* Work request
Copy nothing from the entries below except the lines from the one containing "database Database" through the one containing "PaymentSystem -> Customer", and copy those exactly.
[The records Boundary: Start]
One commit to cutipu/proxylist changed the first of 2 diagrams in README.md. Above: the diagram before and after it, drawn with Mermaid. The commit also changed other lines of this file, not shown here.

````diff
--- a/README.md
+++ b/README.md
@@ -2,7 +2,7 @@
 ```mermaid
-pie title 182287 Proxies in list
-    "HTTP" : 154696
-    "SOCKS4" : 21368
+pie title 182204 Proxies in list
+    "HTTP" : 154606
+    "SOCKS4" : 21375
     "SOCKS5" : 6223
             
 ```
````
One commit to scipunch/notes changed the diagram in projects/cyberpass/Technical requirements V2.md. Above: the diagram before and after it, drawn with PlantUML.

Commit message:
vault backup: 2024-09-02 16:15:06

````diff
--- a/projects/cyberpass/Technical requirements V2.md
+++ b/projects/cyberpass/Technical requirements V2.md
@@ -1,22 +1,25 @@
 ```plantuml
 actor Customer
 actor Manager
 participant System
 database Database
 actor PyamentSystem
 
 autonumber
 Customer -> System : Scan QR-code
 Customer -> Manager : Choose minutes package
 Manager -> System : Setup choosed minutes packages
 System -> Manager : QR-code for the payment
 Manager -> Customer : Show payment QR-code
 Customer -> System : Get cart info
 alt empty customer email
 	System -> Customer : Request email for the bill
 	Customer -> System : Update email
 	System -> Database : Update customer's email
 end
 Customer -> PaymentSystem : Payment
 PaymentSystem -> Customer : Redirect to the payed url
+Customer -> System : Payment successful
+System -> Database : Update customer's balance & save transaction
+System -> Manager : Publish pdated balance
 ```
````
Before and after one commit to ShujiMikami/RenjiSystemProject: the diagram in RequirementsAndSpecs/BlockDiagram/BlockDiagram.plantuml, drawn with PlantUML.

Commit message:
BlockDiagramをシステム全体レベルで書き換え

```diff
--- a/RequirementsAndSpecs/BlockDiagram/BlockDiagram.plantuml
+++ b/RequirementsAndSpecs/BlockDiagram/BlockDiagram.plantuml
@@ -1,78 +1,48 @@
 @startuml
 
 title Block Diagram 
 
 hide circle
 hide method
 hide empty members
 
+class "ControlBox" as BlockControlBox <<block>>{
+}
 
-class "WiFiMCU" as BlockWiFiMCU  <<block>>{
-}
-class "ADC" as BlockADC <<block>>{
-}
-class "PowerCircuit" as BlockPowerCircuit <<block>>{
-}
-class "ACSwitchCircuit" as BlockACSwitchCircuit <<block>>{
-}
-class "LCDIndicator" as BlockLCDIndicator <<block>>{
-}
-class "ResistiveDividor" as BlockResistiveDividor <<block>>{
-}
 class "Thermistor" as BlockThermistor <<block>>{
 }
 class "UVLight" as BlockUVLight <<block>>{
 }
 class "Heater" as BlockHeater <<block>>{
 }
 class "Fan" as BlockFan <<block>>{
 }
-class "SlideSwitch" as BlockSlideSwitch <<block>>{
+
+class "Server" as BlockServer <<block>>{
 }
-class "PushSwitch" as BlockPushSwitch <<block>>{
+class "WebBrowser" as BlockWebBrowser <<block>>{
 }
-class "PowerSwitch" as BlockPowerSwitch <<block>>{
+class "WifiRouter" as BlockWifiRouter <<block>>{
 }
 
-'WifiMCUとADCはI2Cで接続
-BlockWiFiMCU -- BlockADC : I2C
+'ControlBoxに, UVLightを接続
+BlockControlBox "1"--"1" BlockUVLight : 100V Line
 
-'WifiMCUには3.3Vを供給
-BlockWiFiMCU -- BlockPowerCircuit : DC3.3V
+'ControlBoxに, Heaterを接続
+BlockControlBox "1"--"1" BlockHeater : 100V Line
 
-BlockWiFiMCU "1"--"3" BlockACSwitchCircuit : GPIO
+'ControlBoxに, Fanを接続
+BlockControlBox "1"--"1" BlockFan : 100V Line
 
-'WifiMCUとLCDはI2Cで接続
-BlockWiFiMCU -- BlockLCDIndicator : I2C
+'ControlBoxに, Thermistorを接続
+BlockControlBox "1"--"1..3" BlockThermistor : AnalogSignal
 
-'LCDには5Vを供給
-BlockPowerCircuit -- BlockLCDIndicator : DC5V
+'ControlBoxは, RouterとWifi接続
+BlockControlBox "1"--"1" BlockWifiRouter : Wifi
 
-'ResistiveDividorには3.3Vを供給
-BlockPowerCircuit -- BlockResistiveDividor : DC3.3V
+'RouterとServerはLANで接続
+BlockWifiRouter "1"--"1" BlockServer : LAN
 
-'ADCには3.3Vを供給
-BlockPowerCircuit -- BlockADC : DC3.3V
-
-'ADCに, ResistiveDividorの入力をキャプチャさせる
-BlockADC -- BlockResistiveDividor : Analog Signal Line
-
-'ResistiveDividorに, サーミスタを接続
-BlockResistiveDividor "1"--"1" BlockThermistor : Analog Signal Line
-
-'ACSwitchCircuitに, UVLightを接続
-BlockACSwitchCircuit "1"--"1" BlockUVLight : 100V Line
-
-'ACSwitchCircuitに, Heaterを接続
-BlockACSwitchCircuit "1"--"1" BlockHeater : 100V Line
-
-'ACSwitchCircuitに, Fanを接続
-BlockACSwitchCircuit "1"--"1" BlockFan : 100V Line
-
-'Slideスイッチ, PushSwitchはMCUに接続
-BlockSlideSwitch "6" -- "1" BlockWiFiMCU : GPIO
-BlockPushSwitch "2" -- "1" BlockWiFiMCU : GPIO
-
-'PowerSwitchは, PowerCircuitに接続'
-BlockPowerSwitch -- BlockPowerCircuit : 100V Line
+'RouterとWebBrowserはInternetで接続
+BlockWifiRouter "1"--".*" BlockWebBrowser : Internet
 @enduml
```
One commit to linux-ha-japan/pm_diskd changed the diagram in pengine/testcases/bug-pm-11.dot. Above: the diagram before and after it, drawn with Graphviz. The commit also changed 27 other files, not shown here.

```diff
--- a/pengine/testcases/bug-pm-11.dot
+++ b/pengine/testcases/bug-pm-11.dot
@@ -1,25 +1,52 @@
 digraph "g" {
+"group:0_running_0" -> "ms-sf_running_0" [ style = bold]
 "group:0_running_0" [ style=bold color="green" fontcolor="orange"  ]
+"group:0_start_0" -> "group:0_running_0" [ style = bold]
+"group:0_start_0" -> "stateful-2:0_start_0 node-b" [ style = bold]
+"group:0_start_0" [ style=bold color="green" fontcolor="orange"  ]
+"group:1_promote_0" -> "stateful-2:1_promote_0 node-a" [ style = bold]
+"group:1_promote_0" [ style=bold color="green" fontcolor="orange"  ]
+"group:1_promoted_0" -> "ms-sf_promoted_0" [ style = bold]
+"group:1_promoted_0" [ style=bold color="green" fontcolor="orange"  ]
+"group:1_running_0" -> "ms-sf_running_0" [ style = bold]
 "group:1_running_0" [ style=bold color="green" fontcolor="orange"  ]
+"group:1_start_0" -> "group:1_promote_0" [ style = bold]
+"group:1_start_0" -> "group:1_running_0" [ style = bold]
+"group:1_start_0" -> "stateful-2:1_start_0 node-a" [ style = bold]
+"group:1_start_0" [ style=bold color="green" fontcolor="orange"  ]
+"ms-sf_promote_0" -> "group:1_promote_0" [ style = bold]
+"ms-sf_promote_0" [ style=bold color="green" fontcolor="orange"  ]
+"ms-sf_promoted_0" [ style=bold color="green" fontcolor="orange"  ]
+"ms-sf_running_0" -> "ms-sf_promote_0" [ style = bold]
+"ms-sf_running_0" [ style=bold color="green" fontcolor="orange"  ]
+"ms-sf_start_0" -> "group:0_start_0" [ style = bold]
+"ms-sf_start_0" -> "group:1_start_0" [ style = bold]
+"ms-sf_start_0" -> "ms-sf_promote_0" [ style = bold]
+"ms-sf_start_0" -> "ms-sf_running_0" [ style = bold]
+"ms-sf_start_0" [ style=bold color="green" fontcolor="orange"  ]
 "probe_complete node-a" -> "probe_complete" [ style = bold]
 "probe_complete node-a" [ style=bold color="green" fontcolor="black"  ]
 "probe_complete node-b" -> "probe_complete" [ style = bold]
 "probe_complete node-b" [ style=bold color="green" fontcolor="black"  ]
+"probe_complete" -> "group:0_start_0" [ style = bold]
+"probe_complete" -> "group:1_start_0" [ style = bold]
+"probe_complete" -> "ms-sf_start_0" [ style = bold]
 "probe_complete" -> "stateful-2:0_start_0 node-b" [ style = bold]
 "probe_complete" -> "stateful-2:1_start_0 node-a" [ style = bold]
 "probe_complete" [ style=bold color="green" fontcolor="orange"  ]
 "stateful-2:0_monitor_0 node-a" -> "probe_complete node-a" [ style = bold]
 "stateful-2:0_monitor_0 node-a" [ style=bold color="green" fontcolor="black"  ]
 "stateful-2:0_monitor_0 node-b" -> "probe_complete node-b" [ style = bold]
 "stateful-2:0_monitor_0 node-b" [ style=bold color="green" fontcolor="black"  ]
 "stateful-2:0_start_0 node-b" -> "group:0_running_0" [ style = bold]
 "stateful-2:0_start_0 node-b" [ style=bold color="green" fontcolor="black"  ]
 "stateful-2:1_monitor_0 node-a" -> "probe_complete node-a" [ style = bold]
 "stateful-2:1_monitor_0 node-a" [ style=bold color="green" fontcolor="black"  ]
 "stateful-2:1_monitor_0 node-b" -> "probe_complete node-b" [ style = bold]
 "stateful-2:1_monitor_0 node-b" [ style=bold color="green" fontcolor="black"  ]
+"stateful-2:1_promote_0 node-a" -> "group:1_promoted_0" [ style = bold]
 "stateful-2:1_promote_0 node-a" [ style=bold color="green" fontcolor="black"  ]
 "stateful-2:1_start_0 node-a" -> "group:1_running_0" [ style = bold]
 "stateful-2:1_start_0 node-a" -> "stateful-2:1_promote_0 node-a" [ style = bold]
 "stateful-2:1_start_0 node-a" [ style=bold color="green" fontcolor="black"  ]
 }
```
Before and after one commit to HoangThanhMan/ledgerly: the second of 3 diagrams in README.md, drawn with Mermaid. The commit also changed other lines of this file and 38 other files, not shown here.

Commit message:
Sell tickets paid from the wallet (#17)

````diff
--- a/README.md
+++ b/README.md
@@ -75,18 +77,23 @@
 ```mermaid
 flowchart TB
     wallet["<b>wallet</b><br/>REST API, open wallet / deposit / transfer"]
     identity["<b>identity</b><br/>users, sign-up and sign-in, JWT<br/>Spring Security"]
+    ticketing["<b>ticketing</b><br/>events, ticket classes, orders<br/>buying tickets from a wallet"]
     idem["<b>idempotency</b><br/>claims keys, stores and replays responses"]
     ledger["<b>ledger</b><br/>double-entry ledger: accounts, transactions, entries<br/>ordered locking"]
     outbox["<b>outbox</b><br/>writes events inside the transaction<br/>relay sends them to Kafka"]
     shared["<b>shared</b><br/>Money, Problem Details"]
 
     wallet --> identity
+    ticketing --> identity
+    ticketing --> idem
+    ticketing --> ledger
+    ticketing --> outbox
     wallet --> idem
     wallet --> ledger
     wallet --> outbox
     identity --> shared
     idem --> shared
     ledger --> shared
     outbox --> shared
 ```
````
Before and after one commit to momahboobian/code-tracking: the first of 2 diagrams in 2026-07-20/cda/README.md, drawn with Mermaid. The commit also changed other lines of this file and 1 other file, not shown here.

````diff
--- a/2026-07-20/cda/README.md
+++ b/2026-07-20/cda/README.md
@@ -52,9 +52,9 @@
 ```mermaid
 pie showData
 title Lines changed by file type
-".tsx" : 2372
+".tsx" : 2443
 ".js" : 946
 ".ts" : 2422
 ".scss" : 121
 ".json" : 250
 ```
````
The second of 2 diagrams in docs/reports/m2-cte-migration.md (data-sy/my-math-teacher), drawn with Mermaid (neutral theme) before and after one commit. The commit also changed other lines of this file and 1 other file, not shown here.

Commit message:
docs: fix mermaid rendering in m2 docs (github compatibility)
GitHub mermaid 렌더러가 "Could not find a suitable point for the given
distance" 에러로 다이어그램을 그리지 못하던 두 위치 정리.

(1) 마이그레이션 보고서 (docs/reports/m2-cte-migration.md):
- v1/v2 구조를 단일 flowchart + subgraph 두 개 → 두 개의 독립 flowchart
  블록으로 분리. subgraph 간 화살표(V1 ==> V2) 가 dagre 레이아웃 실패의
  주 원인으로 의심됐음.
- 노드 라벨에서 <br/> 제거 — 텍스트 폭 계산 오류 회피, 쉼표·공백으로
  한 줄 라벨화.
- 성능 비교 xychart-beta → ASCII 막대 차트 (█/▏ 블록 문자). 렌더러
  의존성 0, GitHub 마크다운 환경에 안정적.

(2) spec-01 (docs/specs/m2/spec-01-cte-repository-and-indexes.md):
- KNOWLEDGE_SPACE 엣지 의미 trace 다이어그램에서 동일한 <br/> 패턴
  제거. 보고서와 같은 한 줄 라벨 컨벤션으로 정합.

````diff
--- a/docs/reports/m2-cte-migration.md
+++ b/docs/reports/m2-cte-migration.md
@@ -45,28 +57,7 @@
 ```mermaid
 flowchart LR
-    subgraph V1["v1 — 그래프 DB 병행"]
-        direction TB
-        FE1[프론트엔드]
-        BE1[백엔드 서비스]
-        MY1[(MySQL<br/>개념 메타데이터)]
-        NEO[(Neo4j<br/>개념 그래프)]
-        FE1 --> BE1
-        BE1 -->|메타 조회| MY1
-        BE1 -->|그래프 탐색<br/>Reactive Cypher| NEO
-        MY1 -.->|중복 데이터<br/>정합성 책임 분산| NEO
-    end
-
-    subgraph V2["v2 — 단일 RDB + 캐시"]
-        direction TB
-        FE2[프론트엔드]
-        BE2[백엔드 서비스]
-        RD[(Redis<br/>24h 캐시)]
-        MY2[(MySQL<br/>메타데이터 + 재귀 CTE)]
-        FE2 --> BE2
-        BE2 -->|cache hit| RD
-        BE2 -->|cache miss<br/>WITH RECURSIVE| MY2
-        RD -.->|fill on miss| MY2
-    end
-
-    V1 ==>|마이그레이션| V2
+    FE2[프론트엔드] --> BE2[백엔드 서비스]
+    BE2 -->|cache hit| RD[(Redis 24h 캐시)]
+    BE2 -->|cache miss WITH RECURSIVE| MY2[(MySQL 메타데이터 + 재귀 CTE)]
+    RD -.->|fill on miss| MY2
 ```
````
[The records Boundary: End]
* Exercise solution
 database Database
 actor PyamentSystem
 
 autonumber
 Customer -> System : Scan QR-code
 Customer -> Manager : Choose minutes package
 Manager -> System : Setup choosed minutes packages
 System -> Manager : QR-code for the payment
 Manager -> Customer : Show payment QR-code
 Customer -> System : Get cart info
 alt empty customer email
 	System -> Customer : Request email for the bill
 	Customer -> System : Update email
 	System -> Database : Update customer's email
 end
 Customer -> PaymentSystem : Payment
 PaymentSystem -> Customer : Redirect to the payed url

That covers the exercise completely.